WORK INSTRUCTION: How many lines in the data below have the string "shown"? Reply with the number alone.

*** SOURCE RECORDS ***

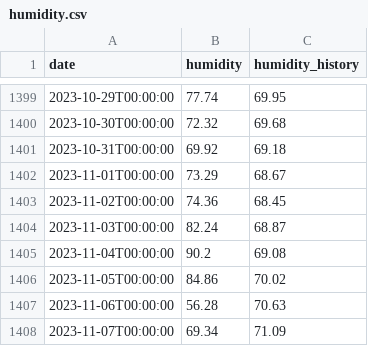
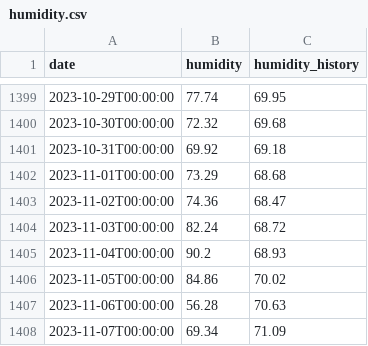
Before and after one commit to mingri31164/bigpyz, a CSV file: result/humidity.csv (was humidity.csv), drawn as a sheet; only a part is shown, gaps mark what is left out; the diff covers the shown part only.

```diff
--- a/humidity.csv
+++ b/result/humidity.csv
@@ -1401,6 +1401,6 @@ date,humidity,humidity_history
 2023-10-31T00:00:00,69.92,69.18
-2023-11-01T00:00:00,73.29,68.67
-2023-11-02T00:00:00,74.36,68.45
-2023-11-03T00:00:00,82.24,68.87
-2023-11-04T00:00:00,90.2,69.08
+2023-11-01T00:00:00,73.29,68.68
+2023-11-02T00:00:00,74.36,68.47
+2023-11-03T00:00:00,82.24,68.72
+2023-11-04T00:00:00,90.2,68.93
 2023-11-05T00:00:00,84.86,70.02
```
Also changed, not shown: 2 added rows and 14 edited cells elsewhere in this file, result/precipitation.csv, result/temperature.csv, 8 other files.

*** End of SOURCE RECORDS ***

RESPONSE TO THIS EXERCISE: 2